Top of Input records
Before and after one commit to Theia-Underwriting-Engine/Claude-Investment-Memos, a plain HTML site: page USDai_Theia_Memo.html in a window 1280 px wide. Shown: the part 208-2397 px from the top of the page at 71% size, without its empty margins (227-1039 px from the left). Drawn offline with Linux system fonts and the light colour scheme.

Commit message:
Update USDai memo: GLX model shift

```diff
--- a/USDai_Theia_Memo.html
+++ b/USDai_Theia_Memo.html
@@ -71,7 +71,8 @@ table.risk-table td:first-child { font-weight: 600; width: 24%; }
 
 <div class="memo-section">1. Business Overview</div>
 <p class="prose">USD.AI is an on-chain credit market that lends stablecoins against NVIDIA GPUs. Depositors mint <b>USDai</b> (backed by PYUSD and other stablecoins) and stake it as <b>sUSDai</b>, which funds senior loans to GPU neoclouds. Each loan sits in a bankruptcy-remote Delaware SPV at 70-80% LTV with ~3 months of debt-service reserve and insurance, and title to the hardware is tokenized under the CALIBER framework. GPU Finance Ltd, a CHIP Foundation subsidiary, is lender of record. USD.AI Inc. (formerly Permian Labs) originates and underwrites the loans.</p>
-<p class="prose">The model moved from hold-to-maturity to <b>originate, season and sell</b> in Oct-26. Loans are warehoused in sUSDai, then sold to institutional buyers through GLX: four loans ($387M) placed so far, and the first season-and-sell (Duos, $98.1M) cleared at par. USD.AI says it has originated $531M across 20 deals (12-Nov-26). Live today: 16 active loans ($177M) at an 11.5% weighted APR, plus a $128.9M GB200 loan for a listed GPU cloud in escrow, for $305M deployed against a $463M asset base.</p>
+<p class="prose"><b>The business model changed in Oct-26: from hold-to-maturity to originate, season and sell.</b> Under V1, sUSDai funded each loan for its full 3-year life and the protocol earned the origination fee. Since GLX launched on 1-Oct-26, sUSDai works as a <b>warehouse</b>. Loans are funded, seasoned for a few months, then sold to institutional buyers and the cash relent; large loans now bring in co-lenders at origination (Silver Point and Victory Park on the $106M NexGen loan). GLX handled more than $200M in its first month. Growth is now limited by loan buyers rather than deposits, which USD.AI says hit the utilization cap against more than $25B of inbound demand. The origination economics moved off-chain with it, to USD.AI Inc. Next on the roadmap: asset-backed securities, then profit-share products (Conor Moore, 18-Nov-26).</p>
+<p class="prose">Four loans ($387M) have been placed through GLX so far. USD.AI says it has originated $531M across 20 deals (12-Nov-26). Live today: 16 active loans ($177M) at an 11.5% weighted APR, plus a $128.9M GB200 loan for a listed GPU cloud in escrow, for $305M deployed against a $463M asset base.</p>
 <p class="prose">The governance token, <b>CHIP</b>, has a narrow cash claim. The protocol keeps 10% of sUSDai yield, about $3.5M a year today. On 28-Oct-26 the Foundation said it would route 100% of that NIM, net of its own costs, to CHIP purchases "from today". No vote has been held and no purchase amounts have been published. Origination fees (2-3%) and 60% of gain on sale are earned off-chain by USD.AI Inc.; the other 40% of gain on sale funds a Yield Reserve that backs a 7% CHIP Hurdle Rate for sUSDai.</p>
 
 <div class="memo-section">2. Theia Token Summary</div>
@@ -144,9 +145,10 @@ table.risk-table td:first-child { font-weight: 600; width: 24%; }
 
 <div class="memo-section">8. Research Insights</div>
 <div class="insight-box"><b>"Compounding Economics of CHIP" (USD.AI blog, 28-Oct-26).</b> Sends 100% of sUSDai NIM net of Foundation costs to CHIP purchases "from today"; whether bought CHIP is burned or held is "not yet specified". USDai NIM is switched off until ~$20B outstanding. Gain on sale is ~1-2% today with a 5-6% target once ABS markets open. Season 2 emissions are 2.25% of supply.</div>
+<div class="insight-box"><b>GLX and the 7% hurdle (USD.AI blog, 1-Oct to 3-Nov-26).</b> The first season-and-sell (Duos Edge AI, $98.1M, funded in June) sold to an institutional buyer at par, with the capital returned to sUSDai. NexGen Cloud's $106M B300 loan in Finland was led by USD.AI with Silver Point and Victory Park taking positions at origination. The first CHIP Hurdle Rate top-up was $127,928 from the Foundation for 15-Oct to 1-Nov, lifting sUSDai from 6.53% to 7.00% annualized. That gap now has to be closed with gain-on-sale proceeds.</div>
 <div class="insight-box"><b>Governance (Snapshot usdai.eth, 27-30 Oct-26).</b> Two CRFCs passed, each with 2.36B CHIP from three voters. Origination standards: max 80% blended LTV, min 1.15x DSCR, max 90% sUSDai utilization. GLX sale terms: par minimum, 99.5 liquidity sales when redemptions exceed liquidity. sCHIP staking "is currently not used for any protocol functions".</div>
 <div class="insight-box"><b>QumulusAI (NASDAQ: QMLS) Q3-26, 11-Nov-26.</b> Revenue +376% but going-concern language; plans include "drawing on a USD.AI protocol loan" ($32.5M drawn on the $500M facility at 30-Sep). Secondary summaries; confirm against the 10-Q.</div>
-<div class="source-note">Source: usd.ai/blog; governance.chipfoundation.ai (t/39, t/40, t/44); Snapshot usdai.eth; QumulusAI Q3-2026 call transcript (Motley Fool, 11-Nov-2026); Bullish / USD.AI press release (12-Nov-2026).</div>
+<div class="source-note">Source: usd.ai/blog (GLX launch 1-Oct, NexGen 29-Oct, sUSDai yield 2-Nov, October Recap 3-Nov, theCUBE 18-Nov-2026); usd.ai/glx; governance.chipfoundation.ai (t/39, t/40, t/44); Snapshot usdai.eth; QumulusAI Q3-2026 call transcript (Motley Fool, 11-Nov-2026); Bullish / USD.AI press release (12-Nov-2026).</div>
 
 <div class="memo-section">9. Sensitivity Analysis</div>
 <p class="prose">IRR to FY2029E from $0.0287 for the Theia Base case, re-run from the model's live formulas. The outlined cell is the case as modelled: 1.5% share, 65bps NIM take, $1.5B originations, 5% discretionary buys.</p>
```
Bottom of Input records
Top of Input records
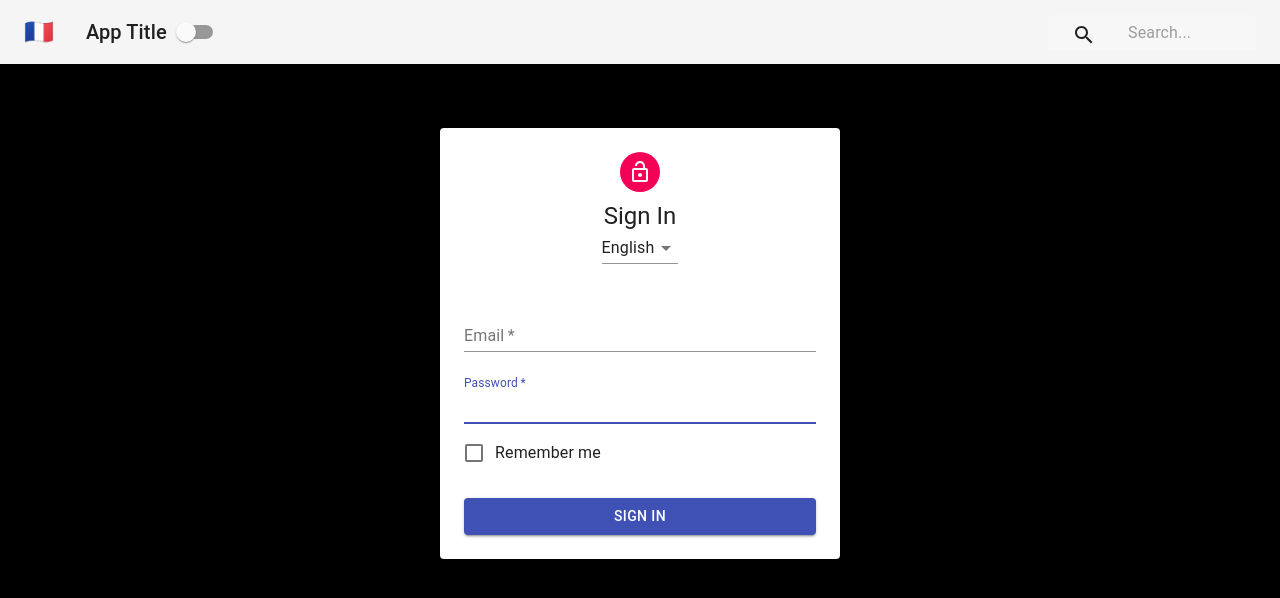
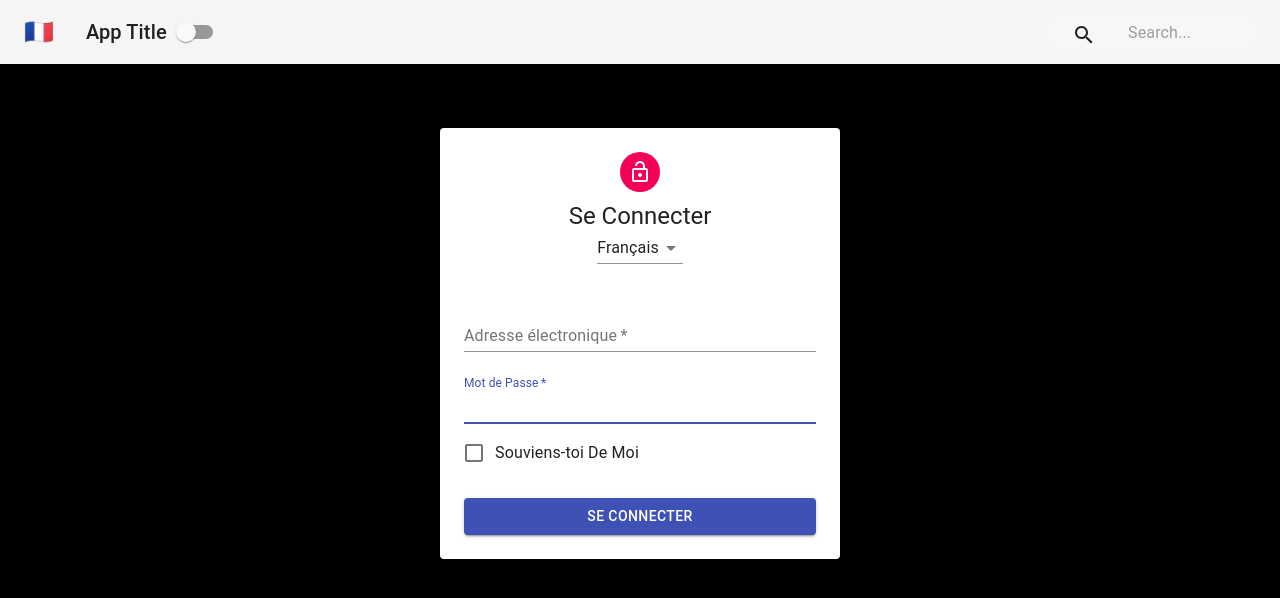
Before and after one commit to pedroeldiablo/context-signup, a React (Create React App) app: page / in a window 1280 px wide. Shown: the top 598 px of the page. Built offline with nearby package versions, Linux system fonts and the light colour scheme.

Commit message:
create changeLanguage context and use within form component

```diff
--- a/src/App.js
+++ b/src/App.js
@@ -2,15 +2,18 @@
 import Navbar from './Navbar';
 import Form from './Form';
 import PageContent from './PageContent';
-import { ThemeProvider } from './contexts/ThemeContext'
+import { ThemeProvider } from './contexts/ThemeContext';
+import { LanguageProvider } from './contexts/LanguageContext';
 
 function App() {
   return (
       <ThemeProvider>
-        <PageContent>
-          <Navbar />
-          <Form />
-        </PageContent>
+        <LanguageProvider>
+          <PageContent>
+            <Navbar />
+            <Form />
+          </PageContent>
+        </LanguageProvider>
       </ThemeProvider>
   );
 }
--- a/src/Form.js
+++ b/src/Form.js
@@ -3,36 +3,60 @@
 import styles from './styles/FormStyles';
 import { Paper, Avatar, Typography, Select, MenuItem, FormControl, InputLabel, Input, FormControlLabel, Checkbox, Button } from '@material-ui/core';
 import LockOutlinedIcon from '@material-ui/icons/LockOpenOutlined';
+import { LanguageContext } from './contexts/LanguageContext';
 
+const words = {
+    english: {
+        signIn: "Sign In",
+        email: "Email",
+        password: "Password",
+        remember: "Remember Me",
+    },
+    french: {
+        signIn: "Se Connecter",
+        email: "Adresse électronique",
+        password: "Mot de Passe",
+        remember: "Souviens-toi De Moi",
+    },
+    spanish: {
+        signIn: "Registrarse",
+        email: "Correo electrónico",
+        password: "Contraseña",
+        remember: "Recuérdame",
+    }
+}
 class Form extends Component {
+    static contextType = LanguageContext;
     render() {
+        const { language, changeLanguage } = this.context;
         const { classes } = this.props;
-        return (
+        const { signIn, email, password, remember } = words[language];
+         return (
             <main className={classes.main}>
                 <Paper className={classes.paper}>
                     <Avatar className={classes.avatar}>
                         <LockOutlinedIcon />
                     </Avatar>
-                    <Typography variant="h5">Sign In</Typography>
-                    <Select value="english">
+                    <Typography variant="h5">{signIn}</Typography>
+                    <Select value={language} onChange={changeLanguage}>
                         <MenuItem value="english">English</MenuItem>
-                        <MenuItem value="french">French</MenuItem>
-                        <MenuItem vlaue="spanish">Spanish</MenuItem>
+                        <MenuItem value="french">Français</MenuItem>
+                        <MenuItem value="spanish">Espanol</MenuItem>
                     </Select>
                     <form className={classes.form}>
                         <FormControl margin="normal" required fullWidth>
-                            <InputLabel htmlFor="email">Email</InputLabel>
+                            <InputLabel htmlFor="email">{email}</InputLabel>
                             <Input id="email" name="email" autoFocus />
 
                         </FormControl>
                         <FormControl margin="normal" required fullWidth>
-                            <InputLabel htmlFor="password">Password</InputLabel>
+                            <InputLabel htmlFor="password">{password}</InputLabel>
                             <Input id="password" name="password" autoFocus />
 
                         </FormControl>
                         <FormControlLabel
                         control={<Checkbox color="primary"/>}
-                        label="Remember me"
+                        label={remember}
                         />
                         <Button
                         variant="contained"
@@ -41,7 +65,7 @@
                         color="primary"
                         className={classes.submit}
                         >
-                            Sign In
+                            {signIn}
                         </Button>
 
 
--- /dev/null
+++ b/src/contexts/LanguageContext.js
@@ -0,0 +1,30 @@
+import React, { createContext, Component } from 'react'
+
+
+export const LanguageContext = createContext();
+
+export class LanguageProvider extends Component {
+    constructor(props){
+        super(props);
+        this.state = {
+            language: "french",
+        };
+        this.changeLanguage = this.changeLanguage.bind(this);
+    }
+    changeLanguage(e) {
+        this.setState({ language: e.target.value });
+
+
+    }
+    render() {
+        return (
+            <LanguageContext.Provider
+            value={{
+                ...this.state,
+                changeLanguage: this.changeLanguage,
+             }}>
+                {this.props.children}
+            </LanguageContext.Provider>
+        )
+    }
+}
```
Bottom of Input records
Top of Input records
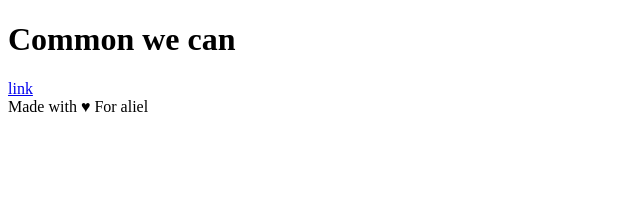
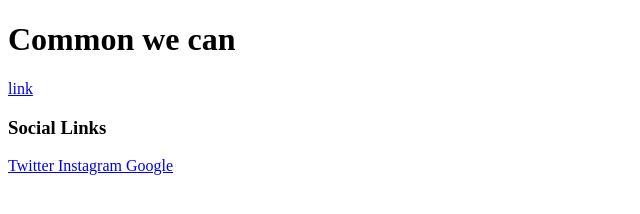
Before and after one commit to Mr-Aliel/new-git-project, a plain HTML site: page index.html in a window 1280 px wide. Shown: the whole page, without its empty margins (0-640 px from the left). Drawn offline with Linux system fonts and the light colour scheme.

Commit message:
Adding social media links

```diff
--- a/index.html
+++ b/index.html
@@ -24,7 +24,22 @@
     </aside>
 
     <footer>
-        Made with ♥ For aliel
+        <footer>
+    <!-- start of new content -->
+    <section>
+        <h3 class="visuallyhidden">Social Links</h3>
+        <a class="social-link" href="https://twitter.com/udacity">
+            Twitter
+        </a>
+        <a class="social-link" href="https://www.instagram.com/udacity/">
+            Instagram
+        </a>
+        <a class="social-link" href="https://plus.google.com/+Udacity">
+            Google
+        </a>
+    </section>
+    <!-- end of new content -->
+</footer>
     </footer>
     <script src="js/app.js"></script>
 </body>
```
Bottom of Input records
▶ Task to carry out
Note each line above that contains "fonts" and copy it out.

▶ Reply
Before and after one commit to Theia-Underwriting-Engine/Claude-Investment-Memos, a plain HTML site: page USDai_Theia_Memo.html in a window 1280 px wide. Shown: the part 208-2397 px from the top of the page at 71% size, without its empty margins (227-1039 px from the left). Drawn offline with Linux system fonts and the light colour scheme.
Before and after one commit to pedroeldiablo/context-signup, a React (Create React App) app: page / in a window 1280 px wide. Shown: the top 598 px of the page. Built offline with nearby package versions, Linux system fonts and the light colour scheme.
Before and after one commit to Mr-Aliel/new-git-project, a plain HTML site: page index.html in a window 1280 px wide. Shown: the whole page, without its empty margins (0-640 px from the left). Drawn offline with Linux system fonts and the light colour scheme.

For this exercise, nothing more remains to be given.